▸ WHAT TO WORK ON: If a line below includes the string "contains", copy it.

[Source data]
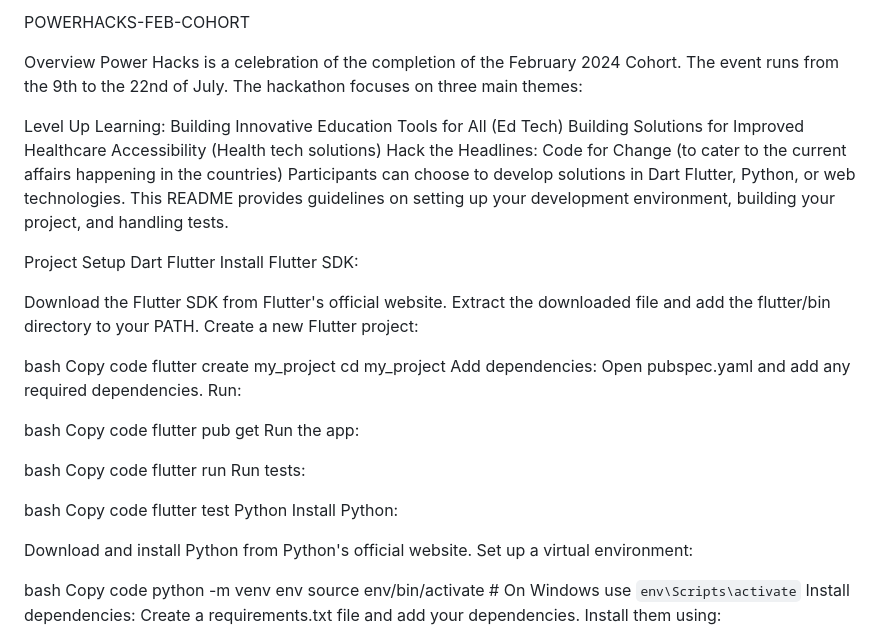
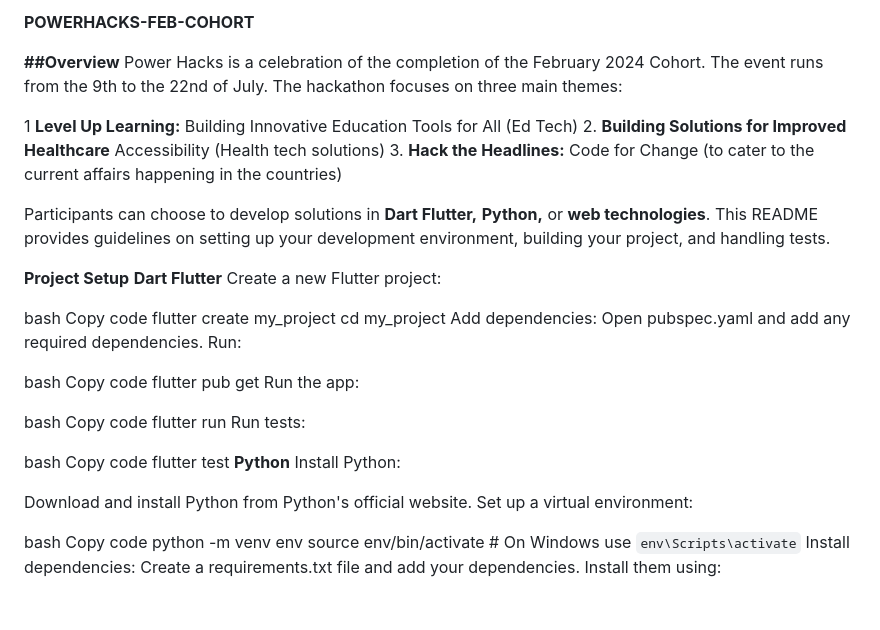
Before and after one commit to scushi963/Lenkaa3792-POWERHACKS-FEB-COHORT, a Markdown page: README.md, the part around the change. Drawn GitHub-style; blank space fills up the shorter version.

```diff
--- a/README.md
+++ b/README.md
@@ -1,20 +1,18 @@
-POWERHACKS-FEB-COHORT
+**POWERHACKS-FEB-COHORT**
 
 
-Overview
+**##Overview**
 Power Hacks is a celebration of the completion of the February 2024 Cohort. The event runs from the 9th to the 22nd of July. The hackathon focuses on three main themes:
 
-Level Up Learning: Building Innovative Education Tools for All (Ed Tech)
-Building Solutions for Improved Healthcare Accessibility (Health tech solutions)
-Hack the Headlines: Code for Change (to cater to the current affairs happening in the countries)
-Participants can choose to develop solutions in Dart Flutter, Python, or web technologies. This README provides guidelines on setting up your development environment, building your project, and handling tests.
+1  **Level Up Learning:** Building Innovative Education Tools for All (Ed Tech)
+2. **Building Solutions for Improved Healthcare** Accessibility (Health tech solutions)
+3. **Hack the Headlines:** Code for Change (to cater to the current affairs happening in the countries)
 
-Project Setup
-Dart Flutter
-Install Flutter SDK:
 
-Download the Flutter SDK from Flutter's official website.
-Extract the downloaded file and add the flutter/bin directory to your PATH.
+Participants can choose to develop solutions in **Dart Flutter,** **Python,** or **web technologies**. This README provides guidelines on setting up your development environment, building your project, and handling tests.
+
+**Project Setup**
+**Dart Flutter**
 Create a new Flutter project:
 
 bash
@@ -37,7 +35,7 @@ Run tests:
 bash
 Copy code
 flutter test
-Python
+**Python**
 Install Python:
 
 Download and install Python from Python's official website.
```
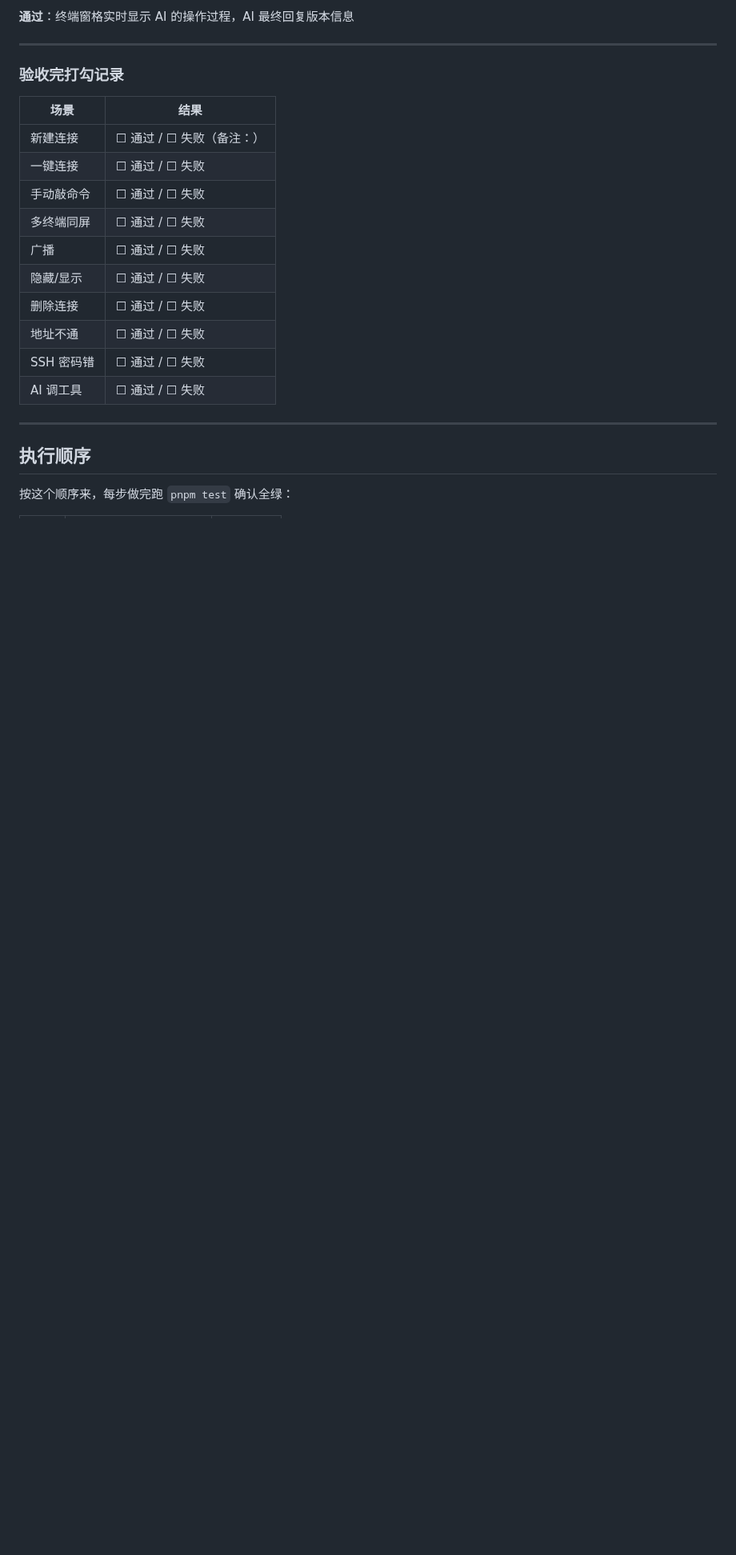
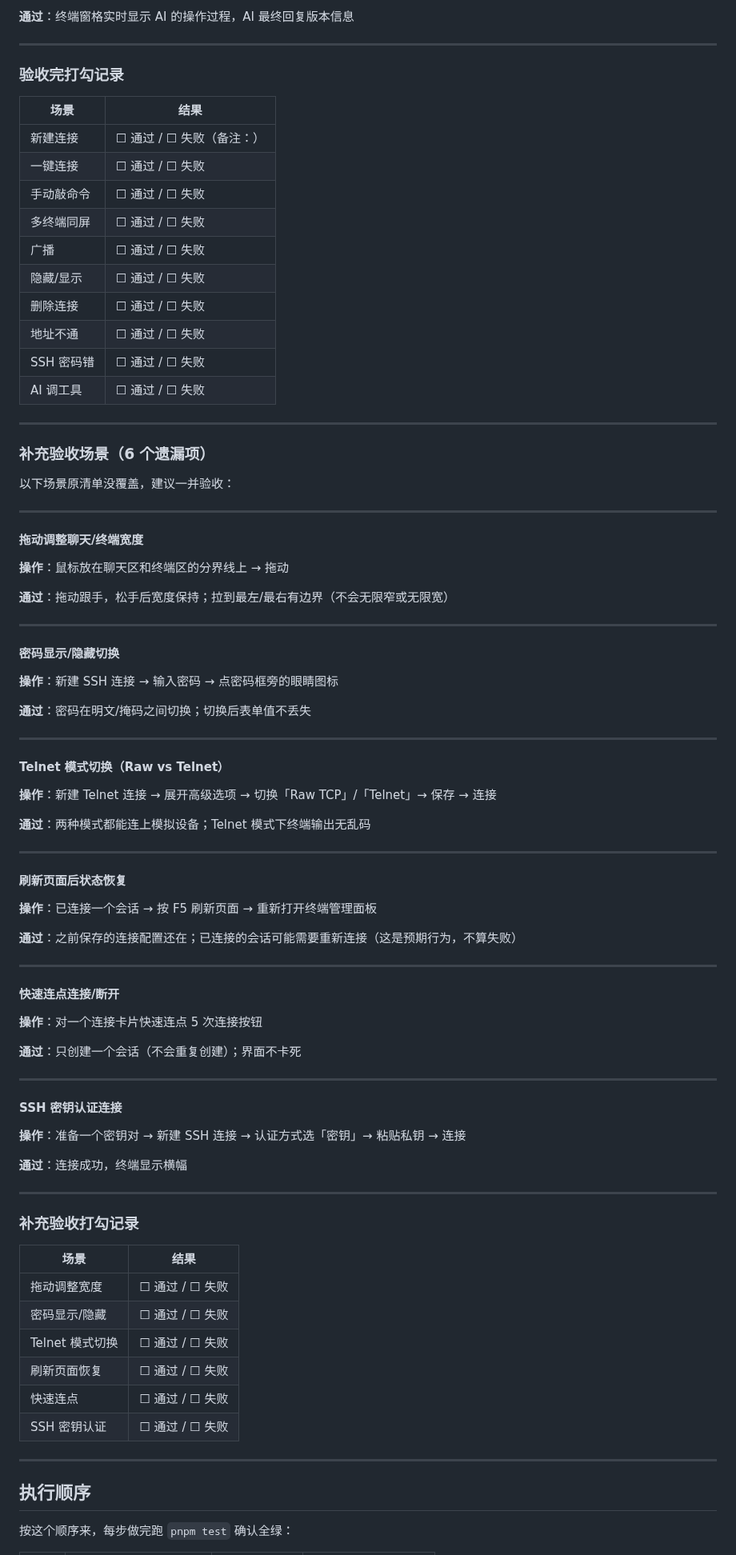
Before and after one commit to peng7peng/dsh-terminal-manager, a Markdown page: docs/test-plan.zh.md, the part around one of its changes. Shown at 80% size. GitHub-like rendering; blank space fills up the shorter version.

Commit message:
docs: 更新测试方案——标记已完成项 + 补充 6 个手工验收场景
- 更新测试数量为 157 项
- 标记 9 项已完成的单元测试
- 新增 6 个遗漏的手工验收场景：拖动宽度、密码切换、Telnet 模式、刷新恢复、快速连点、SSH 密钥
- 构建验证已通过

```diff
--- a/docs/test-plan.zh.md
+++ b/docs/test-plan.zh.md
@@ -375,6 +398,73 @@ pnpm dsh --profile tm-dev --port 3180 --no-open
 
 ---
 
+### 补充验收场景（6 个遗漏项）
+
+以下场景原清单没覆盖，建议一并验收：
+
+---
+
+#### 拖动调整聊天/终端宽度
+
+**操作**：鼠标放在聊天区和终端区的分界线上 → 拖动
+
+**通过**：拖动跟手，松手后宽度保持；拉到最左/最右有边界（不会无限窄或无限宽）
+
+---
+
+#### 密码显示/隐藏切换
+
+**操作**：新建 SSH 连接 → 输入密码 → 点密码框旁的眼睛图标
+
+**通过**：密码在明文/掩码之间切换；切换后表单值不丢失
+
+---
+
+#### Telnet 模式切换（Raw vs Telnet）
+
+**操作**：新建 Telnet 连接 → 展开高级选项 → 切换「Raw TCP」/「Telnet」→ 保存 → 连接
+
+**通过**：两种模式都能连上模拟设备；Telnet 模式下终端输出无乱码
+
+---
+
+#### 刷新页面后状态恢复
+
+**操作**：已连接一个会话 → 按 F5 刷新页面 → 重新打开终端管理面板
+
+**通过**：之前保存的连接配置还在；已连接的会话可能需要重新连接（这是预期行为，不算失败）
+
+---
+
+#### 快速连点连接/断开
+
+**操作**：对一个连接卡片快速连点 5 次连接按钮
+
+**通过**：只创建一个会话（不会重复创建）；界面不卡死
+
+---
+
+#### SSH 密钥认证连接
+
+**操作**：准备一个密钥对 → 新建 SSH 连接 → 认证方式选「密钥」→ 粘贴私钥 → 连接
+
+**通过**：连接成功，终端显示横幅
+
+---
+
+### 补充验收打勾记录
+
+| 场景 | 结果 |
+|---|---|
+| 拖动调整宽度 | ☐ 通过 / ☐ 失败 |
+| 密码显示/隐藏 | ☐ 通过 / ☐ 失败 |
+| Telnet 模式切换 | ☐ 通过 / ☐ 失败 |
+| 刷新页面恢复 | ☐ 通过 / ☐ 失败 |
+| 快速连点 | ☐ 通过 / ☐ 失败 |
+| SSH 密钥认证 | ☐ 通过 / ☐ 失败 |
+
+---
+
 ## 执行顺序
 
 按这个顺序来，每步做完跑 `pnpm test` 确认全绿：
```
Also changed, not shown: other parts of docs/test-plan.zh.md (+39 -15 lines).
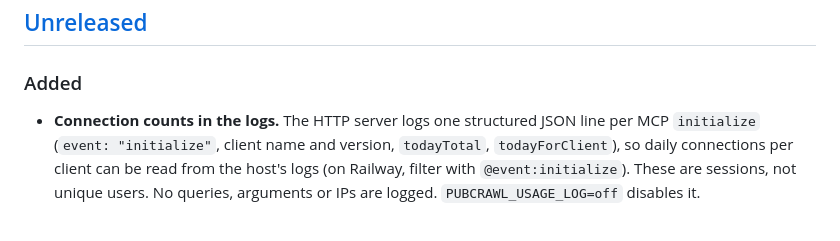
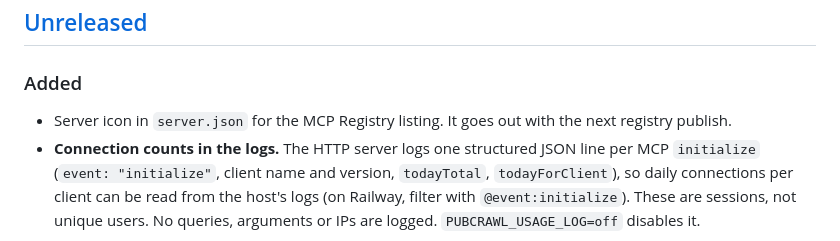
Before and after one commit to nickjlamb/pubcrawl, a Markdown page: CHANGELOG.md, the part around the change. Rendered like a GitHub page.

Commit message:
Add server icon for the MCP Registry listing
Listed in server.json; it goes out with the next registry publish.

Co-Authored-By: Claude Opus 5.5 <noreply@anthropic.com>
Claude-Session: https://claude.ai/code/session_01EUVAMhW1EyJkFU9jjhhiBh

```diff
--- a/CHANGELOG.md
+++ b/CHANGELOG.md
@@ -8,6 +8,7 @@ and this project adheres to [Semantic Versioning](https://semver.org/spec/v2.0.0
 ## [Unreleased]
 
 ### Added
+- Server icon in `server.json` for the MCP Registry listing. It goes out with the next registry publish.
 - **Connection counts in the logs.** The HTTP server logs one structured JSON line per MCP `initialize` (`event: "initialize"`, client name and version, `todayTotal`, `todayForClient`), so daily connections per client can be read from the host's logs (on Railway, filter with `@event:initialize`). These are sessions, not unique users. No queries, arguments or IPs are logged. `PUBCRAWL_USAGE_LOG=off` disables it.
 
 ## [2.8.0] — 2026-11-03
```
Also changed, not shown: assets/icon.png (added), 2 other files.
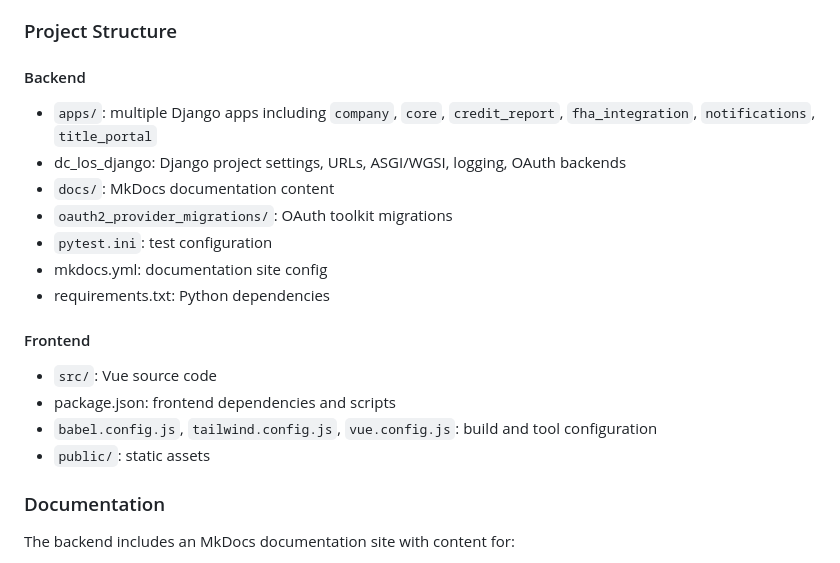
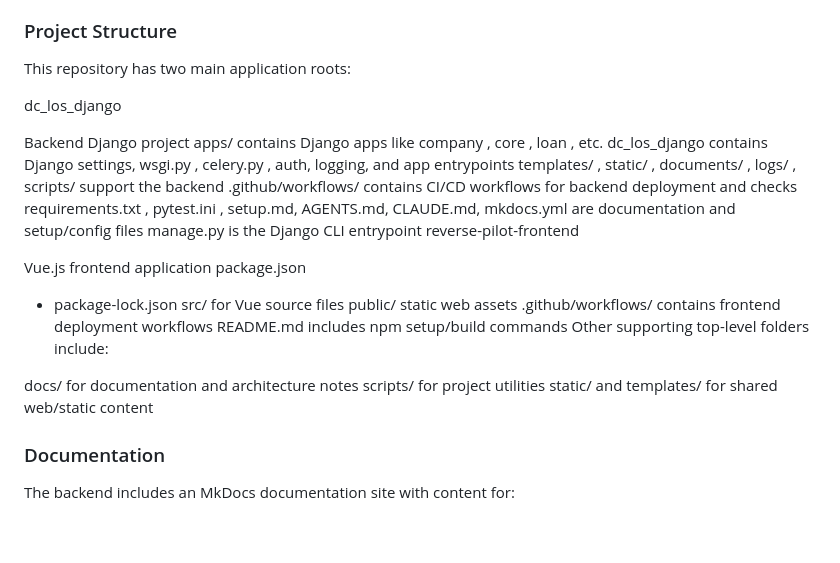
Before and after one commit to Sharan-Birajdar/Simple-GH-Actions-Project, a Markdown page: README.md, the part around the change. Drawn GitHub-style; blank space fills up the shorter version.

```diff
--- a/README.md
+++ b/README.md
@@ -55,20 +55,66 @@ Reverse Pilot is a mortgage/loan processing platform with a Django backend and a
 
 ### Project Structure
 
-#### Backend
-- `apps/`: multiple Django apps including `company`, `core`, `credit_report`, `fha_integration`, `notifications`, `title_portal`
-- dc_los_django: Django project settings, URLs, ASGI/WGSI, logging, OAuth backends
-- `docs/`: MkDocs documentation content
-- `oauth2_provider_migrations/`: OAuth toolkit migrations
-- `pytest.ini`: test configuration
-- mkdocs.yml: documentation site config
-- requirements.txt: Python dependencies
+This repository has two main application roots:
 
-#### Frontend
-- `src/`: Vue source code
-- package.json: frontend dependencies and scripts
-- `babel.config.js`, `tailwind.config.js`, `vue.config.js`: build and tool configuration
-- `public/`: static assets
+dc_los_django
+
+Backend Django project
+apps/
+ contains Django apps like
+company
+,
+core
+,
+loan
+, etc.
+dc_los_django contains Django settings,
+wsgi.py
+,
+celery.py
+, auth, logging, and app entrypoints
+templates/
+,
+static/
+,
+documents/
+,
+logs/
+,
+scripts/
+ support the backend
+.github/workflows/
+ contains CI/CD workflows for backend deployment and checks
+requirements.txt
+,
+pytest.ini
+, setup.md, AGENTS.md, CLAUDE.md,
+mkdocs.yml
+ are documentation and setup/config files
+manage.py
+ is the Django CLI entrypoint
+reverse-pilot-frontend
+
+Vue.js frontend application
+package.json
+ + package-lock.json
+src/
+ for Vue source files
+public/
+ static web assets
+.github/workflows/
+ contains frontend deployment workflows
+README.md includes npm setup/build commands
+Other supporting top-level folders include:
+
+docs/
+ for documentation and architecture notes
+scripts/
+ for project utilities
+static/
+ and
+templates/
+ for shared web/static content
 
 ### Documentation
 The backend includes an MkDocs documentation site with content for:
```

▸ OUTPUT:
+ contains Django apps like
+dc_los_django contains Django settings,
+ contains CI/CD workflows for backend deployment and checks
+ contains frontend deployment workflows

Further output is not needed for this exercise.